(Beginning of Data shown)
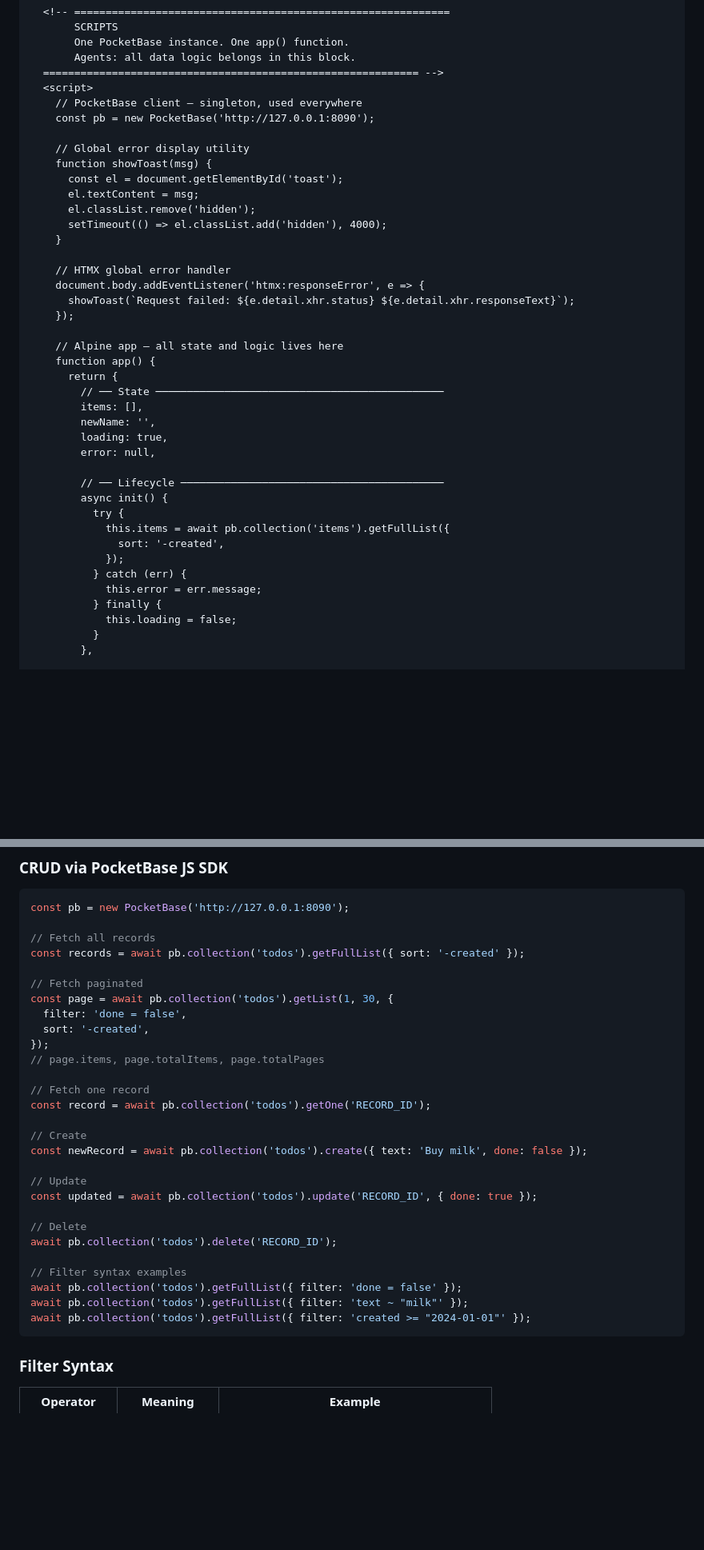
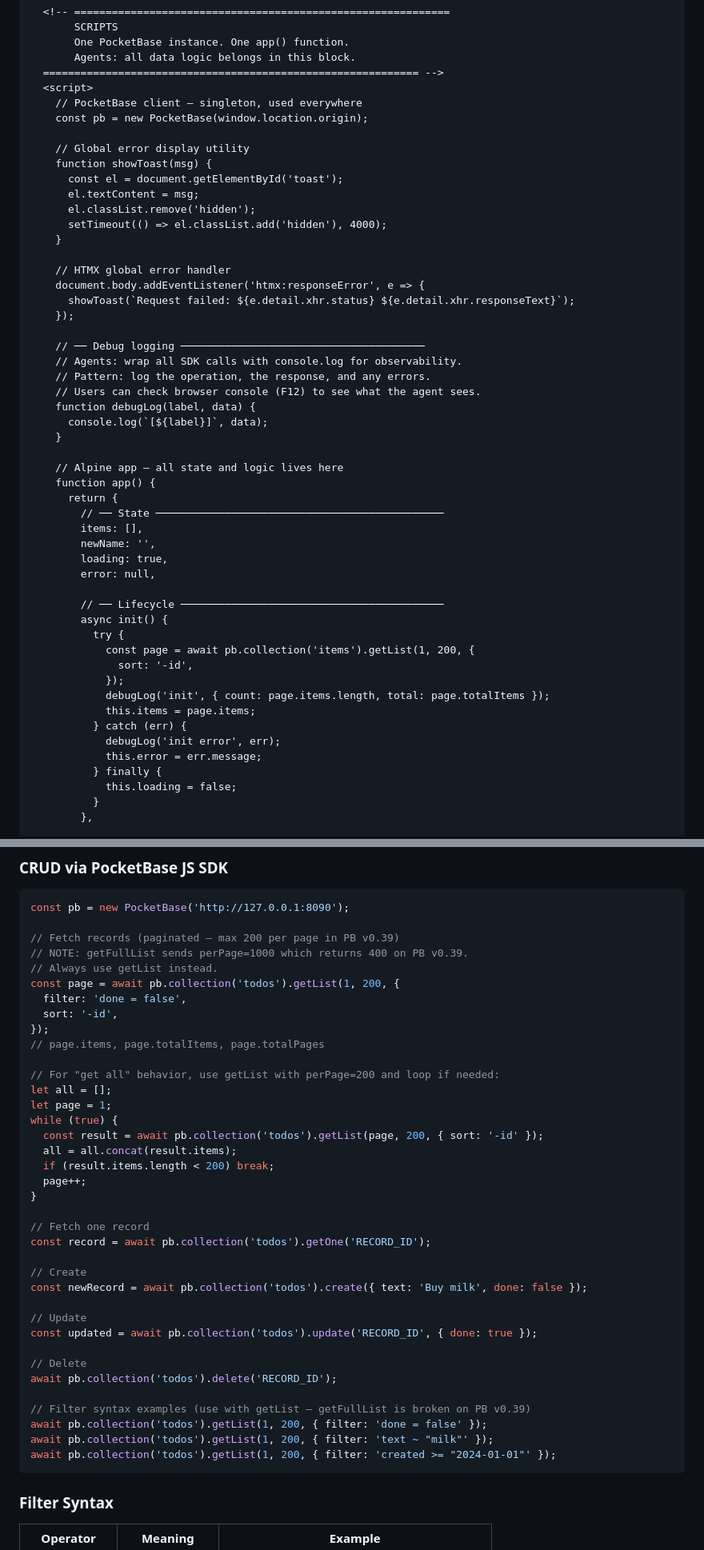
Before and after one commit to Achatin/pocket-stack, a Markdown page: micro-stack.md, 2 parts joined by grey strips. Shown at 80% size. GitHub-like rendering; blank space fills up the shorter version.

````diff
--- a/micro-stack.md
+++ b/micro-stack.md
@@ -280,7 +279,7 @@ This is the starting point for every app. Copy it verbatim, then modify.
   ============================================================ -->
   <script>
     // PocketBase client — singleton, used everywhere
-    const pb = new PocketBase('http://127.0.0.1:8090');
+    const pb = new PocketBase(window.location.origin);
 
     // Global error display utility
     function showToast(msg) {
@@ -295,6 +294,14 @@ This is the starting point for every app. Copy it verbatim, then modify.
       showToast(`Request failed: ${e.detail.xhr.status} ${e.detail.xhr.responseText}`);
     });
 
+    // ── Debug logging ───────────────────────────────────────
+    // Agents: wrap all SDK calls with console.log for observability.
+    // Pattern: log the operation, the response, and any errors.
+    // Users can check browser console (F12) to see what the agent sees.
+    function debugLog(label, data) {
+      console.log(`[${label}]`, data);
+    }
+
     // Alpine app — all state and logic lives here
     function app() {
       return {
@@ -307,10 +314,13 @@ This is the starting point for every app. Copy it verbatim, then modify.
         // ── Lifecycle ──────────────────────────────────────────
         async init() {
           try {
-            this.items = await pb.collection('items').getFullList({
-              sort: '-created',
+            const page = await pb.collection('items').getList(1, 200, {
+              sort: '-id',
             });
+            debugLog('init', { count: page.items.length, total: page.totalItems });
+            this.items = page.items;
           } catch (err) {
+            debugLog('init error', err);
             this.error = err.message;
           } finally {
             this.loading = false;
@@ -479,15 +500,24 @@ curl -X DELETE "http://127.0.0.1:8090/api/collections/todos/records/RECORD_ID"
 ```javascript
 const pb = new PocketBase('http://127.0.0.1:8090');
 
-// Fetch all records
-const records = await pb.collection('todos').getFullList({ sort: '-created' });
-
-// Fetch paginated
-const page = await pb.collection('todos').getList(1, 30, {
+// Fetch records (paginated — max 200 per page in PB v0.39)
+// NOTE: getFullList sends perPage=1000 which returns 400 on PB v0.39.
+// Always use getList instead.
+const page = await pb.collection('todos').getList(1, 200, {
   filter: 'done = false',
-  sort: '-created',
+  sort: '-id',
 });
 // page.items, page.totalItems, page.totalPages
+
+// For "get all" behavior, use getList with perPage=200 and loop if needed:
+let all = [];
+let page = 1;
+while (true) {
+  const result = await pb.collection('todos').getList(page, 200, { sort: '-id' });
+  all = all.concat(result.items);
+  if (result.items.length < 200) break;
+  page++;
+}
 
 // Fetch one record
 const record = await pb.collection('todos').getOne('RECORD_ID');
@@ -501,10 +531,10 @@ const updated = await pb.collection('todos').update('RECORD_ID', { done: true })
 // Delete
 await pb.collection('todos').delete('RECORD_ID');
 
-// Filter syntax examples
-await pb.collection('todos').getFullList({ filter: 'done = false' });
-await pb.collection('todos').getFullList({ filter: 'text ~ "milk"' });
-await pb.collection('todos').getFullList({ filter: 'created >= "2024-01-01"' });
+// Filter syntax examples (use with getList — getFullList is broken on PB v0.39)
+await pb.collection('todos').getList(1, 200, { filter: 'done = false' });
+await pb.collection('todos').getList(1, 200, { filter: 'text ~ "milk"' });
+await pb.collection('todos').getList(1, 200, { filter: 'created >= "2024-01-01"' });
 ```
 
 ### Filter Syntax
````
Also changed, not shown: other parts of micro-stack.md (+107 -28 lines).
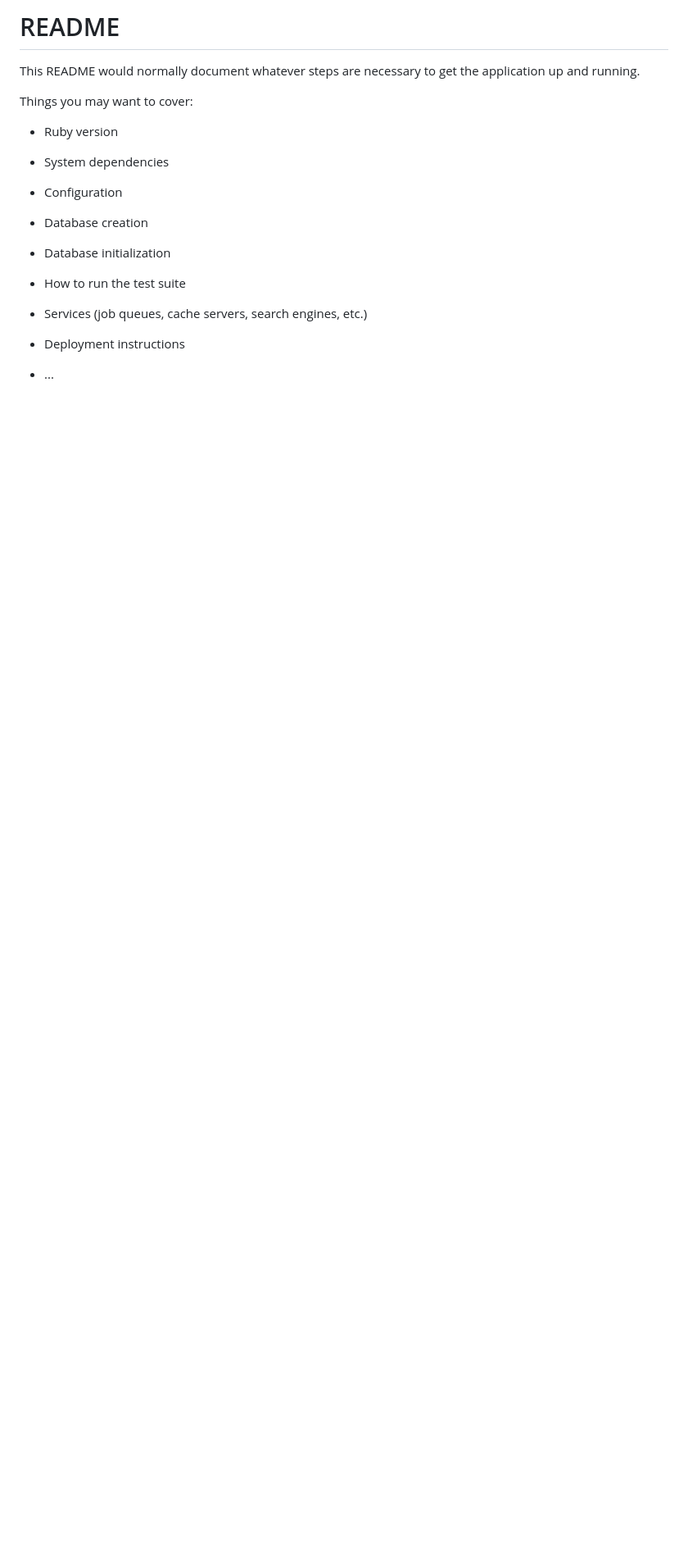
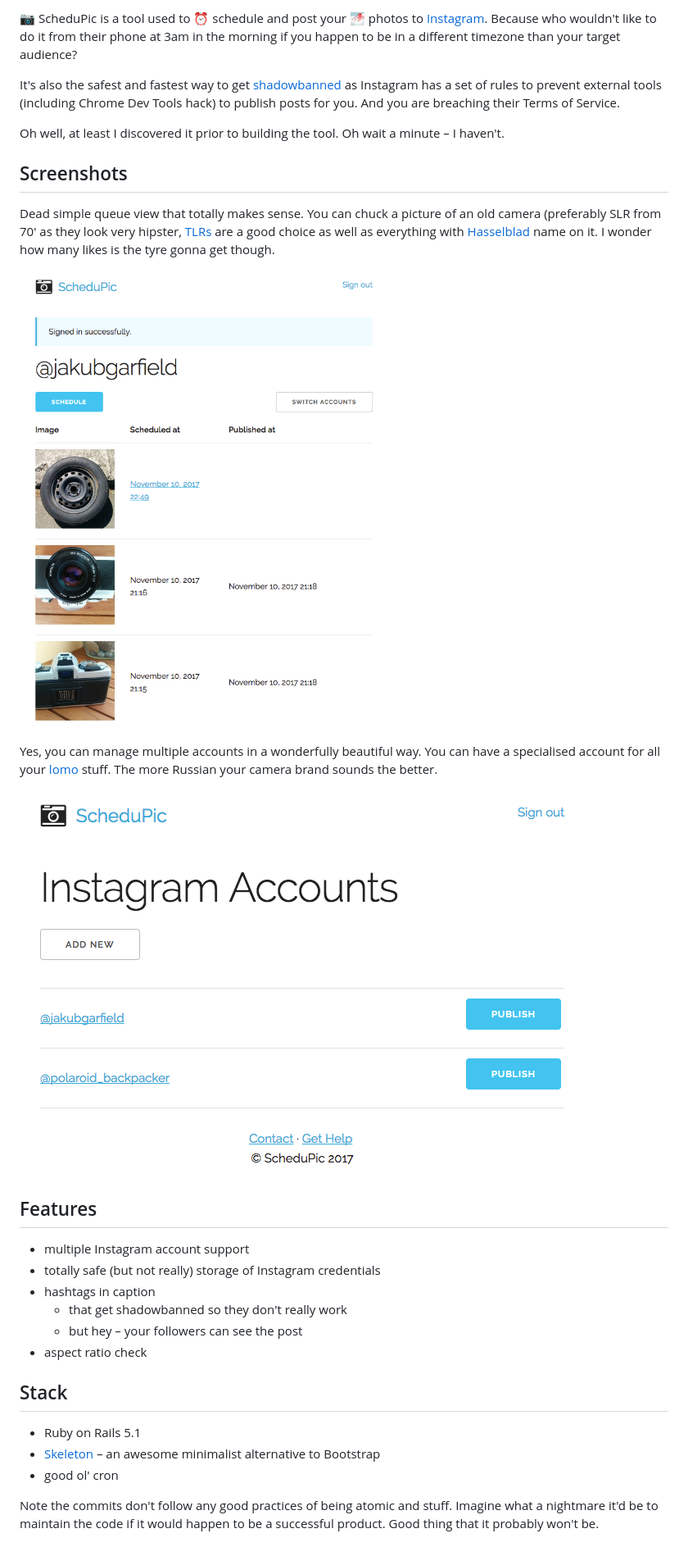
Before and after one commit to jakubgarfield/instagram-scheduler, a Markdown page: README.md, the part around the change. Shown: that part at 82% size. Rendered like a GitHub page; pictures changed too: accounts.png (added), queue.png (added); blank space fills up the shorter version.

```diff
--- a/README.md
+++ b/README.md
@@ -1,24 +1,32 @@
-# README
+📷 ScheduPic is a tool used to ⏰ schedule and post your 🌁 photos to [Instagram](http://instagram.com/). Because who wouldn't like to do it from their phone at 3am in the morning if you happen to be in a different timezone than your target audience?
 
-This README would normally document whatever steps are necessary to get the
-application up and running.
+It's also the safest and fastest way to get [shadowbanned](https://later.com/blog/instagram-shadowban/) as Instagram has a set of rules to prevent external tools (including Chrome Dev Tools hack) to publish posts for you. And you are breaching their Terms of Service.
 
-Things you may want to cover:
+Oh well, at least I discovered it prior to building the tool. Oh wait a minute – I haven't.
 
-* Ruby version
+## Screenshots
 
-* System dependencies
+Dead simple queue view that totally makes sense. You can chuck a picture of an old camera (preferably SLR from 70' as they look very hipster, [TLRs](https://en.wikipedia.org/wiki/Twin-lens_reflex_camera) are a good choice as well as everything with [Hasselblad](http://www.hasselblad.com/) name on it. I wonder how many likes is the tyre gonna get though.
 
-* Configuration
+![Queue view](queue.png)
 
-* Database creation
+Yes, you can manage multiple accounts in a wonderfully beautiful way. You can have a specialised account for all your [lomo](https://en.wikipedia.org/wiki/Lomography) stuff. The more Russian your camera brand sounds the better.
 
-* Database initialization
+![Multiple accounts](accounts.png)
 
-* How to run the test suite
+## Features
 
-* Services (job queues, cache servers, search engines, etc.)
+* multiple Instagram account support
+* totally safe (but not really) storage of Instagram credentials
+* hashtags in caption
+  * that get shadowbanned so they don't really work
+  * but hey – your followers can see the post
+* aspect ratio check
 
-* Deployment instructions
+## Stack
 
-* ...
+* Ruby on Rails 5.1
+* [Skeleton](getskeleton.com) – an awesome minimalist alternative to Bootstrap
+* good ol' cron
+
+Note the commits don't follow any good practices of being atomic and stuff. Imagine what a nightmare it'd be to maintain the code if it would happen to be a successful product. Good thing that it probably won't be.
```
(End of Data shown)
Scan the lines above for the word "getFullList" and copy every one where it occurs.

Written reply ->
-            this.items = await pb.collection('items').getFullList({
-const records = await pb.collection('todos').getFullList({ sort: '-created' });
+// NOTE: getFullList sends perPage=1000 which returns 400 on PB v0.39.
-await pb.collection('todos').getFullList({ filter: 'done = false' });
-await pb.collection('todos').getFullList({ filter: 'text ~ "milk"' });
-await pb.collection('todos').getFullList({ filter: 'created >= "2024-01-01"' });
+// Filter syntax examples (use with getList — getFullList is broken on PB v0.39)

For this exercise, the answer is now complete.